--- Your objective ---
Find the word "numberOfCalculations" in the records and copy every line where it occurs.

BEGIN Extracted records

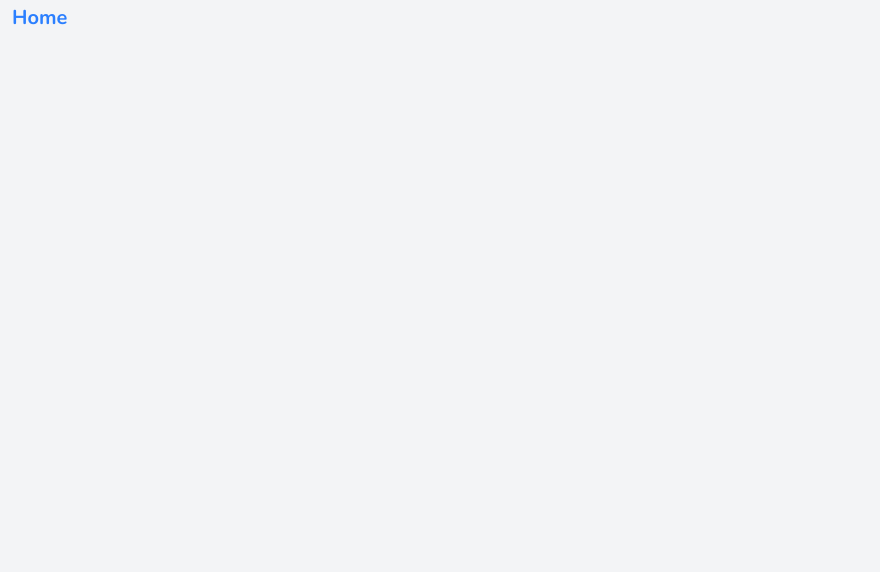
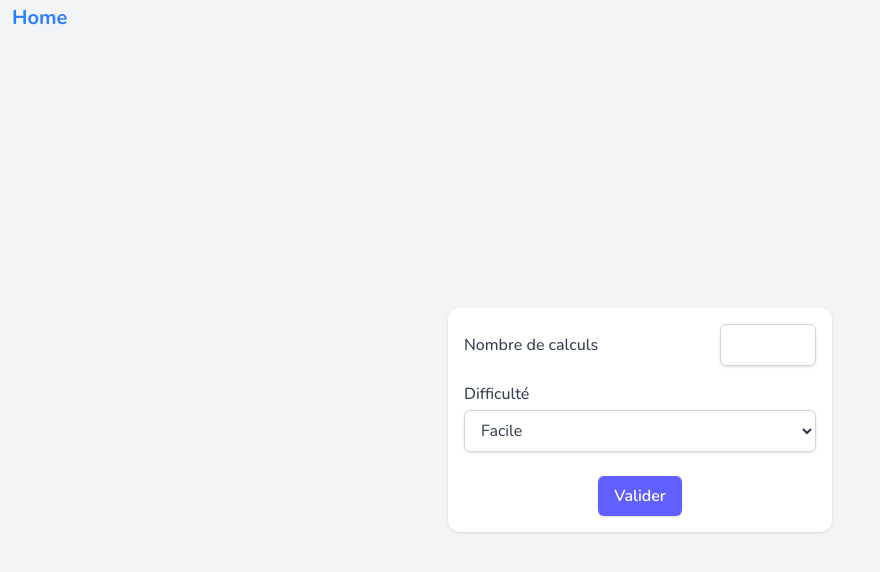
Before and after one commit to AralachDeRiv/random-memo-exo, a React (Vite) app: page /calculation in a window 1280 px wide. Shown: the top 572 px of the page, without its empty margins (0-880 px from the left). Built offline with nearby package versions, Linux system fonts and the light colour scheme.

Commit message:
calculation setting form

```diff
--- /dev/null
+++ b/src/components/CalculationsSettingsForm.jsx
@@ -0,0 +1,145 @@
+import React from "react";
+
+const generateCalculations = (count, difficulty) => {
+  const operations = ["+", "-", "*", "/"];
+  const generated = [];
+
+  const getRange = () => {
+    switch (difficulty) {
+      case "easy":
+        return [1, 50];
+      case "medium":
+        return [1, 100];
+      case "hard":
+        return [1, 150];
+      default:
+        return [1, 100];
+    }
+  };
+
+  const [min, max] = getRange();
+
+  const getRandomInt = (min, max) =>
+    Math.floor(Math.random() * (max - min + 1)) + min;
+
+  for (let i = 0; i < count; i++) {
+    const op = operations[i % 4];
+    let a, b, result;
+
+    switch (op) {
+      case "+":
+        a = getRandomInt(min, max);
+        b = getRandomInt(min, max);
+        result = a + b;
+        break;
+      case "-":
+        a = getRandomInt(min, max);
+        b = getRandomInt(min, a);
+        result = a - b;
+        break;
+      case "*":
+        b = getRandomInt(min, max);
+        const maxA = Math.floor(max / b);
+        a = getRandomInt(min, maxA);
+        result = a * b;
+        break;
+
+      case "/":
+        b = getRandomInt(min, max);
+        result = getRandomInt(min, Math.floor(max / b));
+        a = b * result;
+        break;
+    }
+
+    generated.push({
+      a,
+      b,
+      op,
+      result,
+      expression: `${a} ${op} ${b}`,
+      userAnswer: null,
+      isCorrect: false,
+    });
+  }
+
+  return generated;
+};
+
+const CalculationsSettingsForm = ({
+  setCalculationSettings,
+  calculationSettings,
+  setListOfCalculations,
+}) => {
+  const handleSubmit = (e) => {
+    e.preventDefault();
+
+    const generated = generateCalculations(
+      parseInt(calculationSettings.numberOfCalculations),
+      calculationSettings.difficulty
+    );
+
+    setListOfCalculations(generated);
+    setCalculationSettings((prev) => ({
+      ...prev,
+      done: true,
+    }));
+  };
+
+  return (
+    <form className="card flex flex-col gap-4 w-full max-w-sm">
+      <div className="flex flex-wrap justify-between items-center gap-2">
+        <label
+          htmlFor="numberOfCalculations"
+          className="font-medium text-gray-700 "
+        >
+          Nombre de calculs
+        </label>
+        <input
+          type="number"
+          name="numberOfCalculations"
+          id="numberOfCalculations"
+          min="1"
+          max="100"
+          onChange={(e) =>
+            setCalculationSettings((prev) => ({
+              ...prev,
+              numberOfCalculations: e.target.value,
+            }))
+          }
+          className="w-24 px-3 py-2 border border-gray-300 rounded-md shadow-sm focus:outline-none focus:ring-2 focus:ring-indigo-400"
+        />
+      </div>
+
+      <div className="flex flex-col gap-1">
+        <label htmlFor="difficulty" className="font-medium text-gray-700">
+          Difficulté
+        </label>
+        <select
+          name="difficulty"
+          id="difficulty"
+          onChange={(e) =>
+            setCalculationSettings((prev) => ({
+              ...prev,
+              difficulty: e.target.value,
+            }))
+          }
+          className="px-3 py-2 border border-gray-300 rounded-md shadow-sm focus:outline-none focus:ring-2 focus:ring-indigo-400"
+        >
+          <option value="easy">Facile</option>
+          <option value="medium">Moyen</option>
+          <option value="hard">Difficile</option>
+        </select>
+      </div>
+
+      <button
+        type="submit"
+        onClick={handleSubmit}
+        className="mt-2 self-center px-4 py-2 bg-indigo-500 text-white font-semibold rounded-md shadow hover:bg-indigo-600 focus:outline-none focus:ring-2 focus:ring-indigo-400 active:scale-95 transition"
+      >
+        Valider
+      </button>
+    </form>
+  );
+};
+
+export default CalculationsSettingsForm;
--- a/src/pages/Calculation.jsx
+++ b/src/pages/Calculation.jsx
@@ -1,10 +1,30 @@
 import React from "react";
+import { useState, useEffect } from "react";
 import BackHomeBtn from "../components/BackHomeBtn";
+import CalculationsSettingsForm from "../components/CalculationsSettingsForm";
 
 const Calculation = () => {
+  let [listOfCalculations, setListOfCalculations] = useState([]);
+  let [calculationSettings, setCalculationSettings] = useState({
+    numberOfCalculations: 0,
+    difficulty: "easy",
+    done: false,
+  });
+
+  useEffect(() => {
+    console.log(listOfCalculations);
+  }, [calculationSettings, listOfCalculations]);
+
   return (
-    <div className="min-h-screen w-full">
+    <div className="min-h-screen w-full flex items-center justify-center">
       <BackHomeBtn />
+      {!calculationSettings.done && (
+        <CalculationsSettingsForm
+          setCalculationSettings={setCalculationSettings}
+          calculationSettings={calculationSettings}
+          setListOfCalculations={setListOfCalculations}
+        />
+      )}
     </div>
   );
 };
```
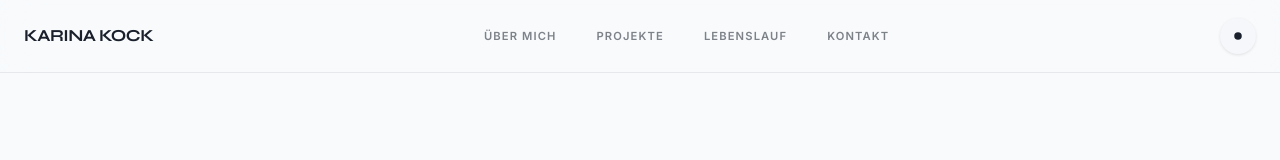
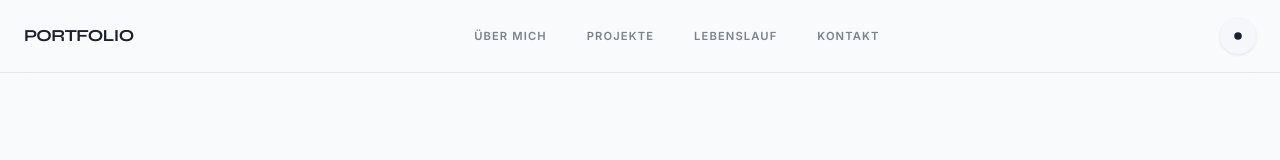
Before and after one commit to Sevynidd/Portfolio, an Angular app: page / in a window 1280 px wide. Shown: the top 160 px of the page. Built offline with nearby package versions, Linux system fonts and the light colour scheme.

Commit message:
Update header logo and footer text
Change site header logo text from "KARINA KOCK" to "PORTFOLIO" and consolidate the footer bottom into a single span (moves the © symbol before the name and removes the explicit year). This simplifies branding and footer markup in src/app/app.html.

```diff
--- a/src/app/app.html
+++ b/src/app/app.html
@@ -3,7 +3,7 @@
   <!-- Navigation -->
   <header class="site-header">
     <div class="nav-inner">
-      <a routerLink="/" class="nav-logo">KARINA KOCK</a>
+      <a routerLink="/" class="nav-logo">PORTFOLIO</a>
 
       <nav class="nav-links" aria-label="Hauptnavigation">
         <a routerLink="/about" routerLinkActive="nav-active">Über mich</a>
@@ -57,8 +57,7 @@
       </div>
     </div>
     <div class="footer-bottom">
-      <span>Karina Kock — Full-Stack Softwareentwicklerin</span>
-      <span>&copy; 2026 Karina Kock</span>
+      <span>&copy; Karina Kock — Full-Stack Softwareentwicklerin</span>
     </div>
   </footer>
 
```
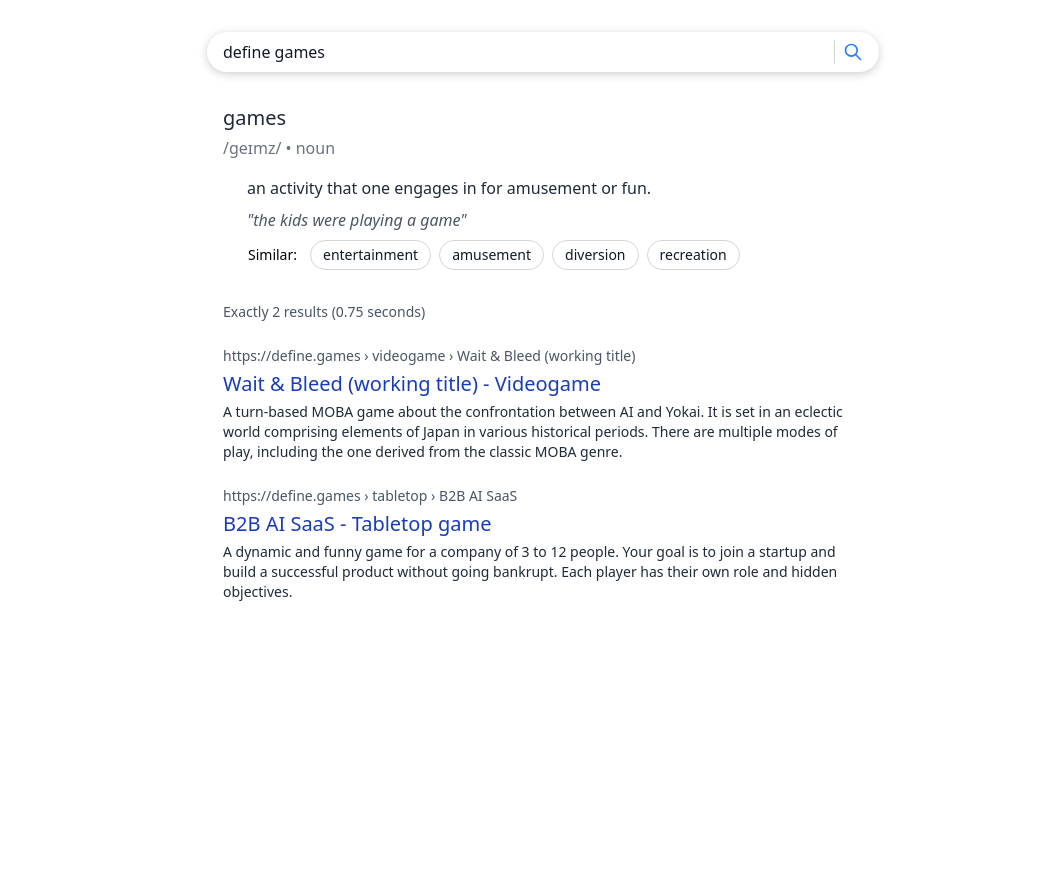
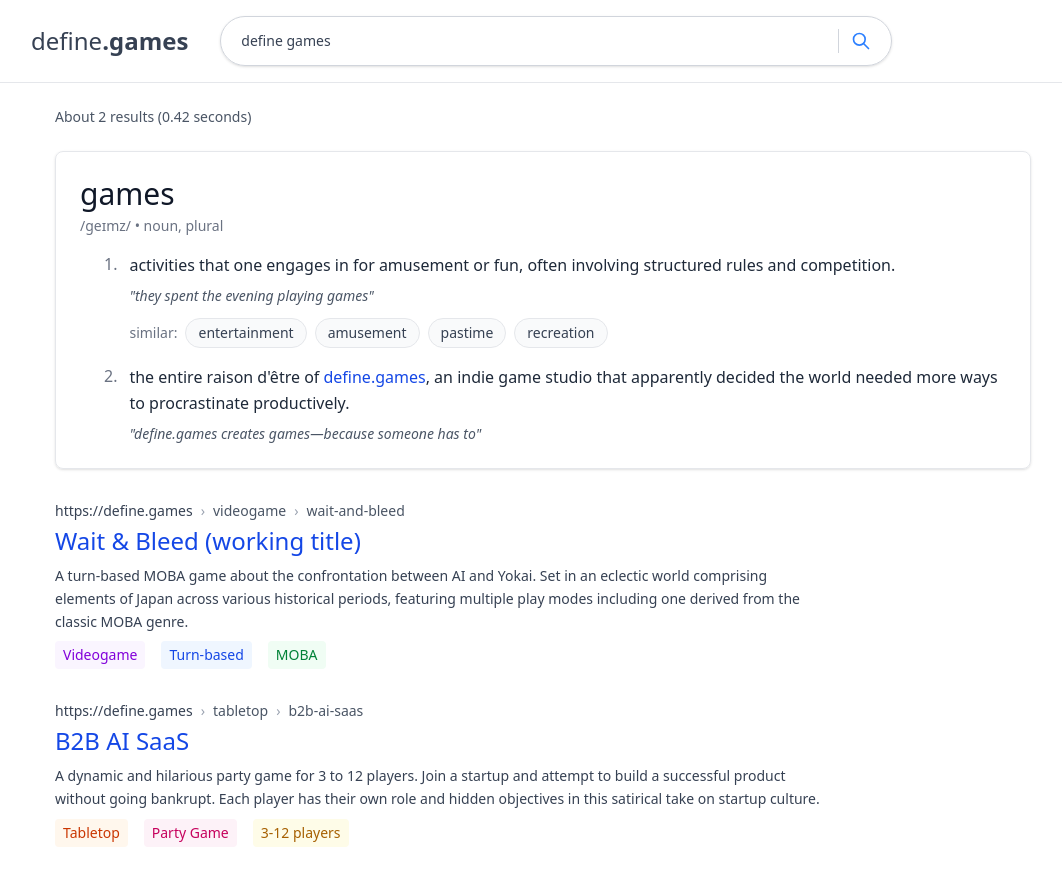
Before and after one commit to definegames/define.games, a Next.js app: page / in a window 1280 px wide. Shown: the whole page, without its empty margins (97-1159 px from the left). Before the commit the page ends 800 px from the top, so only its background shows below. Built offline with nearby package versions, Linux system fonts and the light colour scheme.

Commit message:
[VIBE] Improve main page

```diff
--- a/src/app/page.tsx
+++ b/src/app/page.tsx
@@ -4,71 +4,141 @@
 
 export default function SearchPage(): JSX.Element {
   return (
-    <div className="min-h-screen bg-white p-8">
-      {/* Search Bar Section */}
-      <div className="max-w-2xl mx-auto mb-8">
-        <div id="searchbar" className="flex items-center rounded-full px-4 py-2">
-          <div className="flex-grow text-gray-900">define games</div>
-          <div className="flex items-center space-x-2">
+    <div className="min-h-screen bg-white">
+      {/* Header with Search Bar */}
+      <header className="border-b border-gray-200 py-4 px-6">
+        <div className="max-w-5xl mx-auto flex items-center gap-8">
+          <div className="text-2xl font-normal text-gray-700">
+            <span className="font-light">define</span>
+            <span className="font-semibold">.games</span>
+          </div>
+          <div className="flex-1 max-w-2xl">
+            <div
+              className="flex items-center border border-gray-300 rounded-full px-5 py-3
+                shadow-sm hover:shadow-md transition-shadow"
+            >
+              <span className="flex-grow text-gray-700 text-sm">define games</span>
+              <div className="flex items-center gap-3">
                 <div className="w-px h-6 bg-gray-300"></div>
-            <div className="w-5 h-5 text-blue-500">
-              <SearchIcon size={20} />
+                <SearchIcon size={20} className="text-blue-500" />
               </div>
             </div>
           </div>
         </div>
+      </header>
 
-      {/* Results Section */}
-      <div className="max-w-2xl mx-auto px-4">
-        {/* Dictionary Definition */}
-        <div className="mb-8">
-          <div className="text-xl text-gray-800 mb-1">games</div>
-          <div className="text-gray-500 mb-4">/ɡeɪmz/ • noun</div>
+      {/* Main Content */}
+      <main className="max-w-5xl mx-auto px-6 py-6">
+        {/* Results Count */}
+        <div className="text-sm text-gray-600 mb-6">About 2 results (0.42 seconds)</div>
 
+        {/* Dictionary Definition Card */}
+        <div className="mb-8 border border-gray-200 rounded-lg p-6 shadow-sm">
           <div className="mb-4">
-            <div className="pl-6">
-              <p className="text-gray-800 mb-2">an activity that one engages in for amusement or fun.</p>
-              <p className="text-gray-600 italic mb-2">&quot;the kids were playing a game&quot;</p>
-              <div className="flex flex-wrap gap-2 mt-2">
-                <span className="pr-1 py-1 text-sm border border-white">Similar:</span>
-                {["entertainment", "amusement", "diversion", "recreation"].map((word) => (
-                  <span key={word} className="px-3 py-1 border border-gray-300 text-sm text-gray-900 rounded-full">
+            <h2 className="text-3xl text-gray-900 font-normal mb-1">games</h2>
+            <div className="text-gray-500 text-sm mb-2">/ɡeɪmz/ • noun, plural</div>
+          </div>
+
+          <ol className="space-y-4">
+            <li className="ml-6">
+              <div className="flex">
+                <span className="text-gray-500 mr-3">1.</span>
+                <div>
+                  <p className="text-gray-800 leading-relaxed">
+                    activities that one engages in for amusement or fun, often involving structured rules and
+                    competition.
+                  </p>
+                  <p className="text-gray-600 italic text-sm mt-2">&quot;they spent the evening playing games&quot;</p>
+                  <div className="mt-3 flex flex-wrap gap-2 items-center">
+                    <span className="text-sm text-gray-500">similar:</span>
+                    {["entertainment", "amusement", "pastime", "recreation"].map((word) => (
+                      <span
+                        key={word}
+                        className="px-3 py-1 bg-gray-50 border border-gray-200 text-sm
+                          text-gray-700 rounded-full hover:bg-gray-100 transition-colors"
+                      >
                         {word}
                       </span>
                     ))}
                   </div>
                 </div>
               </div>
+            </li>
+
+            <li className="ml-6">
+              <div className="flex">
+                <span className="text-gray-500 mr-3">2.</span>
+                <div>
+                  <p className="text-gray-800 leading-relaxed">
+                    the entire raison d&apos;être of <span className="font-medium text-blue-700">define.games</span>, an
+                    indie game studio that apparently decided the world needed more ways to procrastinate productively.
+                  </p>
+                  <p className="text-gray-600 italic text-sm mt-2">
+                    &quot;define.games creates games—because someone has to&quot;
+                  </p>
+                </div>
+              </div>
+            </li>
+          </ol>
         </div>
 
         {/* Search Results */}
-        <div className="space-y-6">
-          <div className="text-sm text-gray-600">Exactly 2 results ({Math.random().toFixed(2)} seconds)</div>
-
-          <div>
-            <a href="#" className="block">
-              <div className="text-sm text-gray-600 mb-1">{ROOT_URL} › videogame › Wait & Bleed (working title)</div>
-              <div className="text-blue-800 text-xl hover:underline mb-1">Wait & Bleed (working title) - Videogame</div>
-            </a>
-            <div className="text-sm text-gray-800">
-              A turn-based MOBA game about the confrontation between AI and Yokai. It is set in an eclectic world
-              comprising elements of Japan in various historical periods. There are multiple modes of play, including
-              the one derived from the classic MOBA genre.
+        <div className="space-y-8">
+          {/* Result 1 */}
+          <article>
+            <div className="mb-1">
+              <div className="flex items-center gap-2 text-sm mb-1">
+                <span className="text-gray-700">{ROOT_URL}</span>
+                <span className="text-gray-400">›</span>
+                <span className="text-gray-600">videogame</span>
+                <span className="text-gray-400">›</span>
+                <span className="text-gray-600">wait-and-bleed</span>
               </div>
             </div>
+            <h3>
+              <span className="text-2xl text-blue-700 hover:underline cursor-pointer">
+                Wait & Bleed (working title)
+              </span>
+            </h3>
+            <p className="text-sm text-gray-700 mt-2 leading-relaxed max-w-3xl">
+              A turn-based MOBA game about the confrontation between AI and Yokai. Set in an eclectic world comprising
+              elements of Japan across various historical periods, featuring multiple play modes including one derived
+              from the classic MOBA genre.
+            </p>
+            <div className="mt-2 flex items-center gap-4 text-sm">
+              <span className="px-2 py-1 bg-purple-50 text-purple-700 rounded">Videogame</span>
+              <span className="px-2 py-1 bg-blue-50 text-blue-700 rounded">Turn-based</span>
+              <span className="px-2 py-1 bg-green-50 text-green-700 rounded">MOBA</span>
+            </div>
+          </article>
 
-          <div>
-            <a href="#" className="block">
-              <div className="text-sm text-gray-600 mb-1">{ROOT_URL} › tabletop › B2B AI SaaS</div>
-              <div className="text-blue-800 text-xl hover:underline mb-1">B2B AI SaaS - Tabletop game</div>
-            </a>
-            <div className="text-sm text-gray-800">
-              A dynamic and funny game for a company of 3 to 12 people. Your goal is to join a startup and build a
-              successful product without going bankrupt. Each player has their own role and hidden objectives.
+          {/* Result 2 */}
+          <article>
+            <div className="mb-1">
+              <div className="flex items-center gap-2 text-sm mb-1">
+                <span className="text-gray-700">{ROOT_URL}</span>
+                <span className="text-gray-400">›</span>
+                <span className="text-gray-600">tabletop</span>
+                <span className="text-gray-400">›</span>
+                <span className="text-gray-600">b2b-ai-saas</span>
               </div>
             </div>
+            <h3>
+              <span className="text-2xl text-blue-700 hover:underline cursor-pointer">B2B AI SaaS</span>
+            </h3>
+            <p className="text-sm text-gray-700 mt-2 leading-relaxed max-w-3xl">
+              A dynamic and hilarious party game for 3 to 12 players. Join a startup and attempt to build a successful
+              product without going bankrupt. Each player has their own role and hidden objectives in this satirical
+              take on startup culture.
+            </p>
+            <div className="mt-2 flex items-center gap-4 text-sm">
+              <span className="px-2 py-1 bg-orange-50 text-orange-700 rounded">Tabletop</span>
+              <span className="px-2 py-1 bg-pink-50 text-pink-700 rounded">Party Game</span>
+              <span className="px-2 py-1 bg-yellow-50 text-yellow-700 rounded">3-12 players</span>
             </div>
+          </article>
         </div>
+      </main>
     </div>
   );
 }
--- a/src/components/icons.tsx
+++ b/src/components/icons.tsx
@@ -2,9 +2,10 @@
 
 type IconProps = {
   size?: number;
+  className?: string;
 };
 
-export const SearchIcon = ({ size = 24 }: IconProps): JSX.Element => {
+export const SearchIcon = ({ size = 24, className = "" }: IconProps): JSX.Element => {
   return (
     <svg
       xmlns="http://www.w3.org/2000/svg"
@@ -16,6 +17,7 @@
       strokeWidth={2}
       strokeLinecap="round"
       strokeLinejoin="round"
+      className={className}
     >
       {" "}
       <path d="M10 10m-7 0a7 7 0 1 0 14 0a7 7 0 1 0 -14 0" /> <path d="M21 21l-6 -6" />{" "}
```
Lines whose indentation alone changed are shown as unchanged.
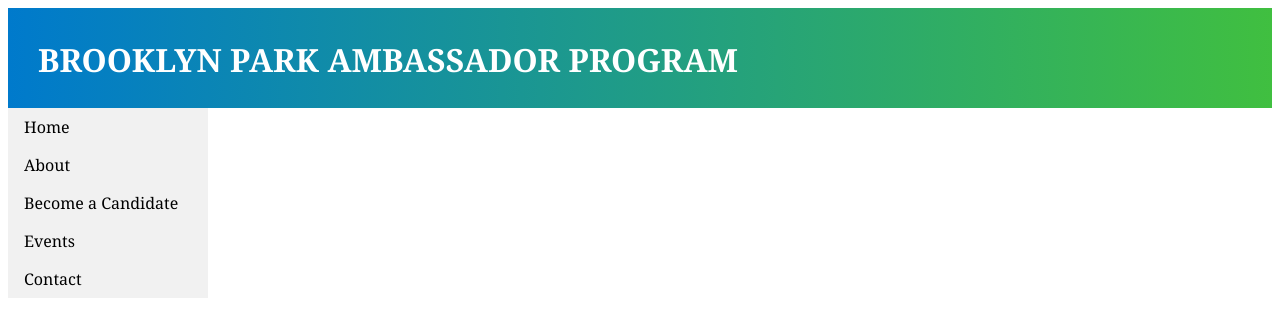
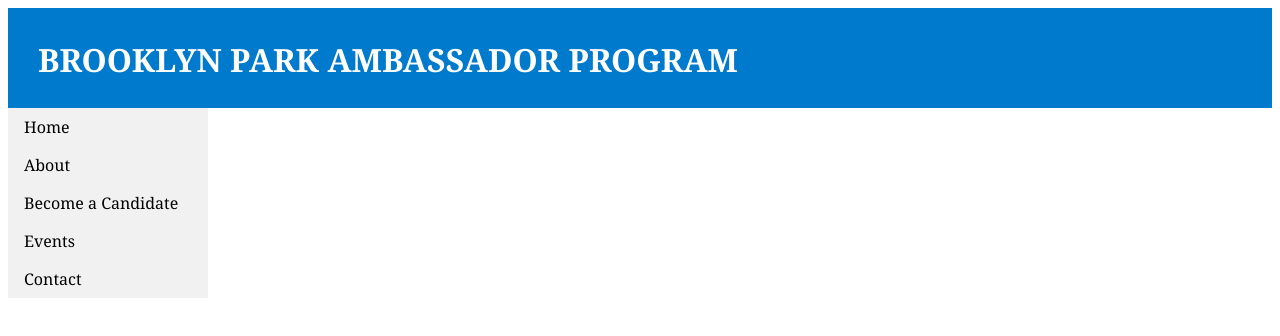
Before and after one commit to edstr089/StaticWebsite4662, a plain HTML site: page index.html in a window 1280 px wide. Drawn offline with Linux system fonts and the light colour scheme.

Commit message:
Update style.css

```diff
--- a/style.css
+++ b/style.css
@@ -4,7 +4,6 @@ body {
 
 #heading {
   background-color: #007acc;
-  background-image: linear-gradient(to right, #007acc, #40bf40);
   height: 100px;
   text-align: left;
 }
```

END Extracted records

--- Response for this exercise ---
+      parseInt(calculationSettings.numberOfCalculations),
+          htmlFor="numberOfCalculations"
+          name="numberOfCalculations"
+          id="numberOfCalculations"
+              numberOfCalculations: e.target.value,
+    numberOfCalculations: 0,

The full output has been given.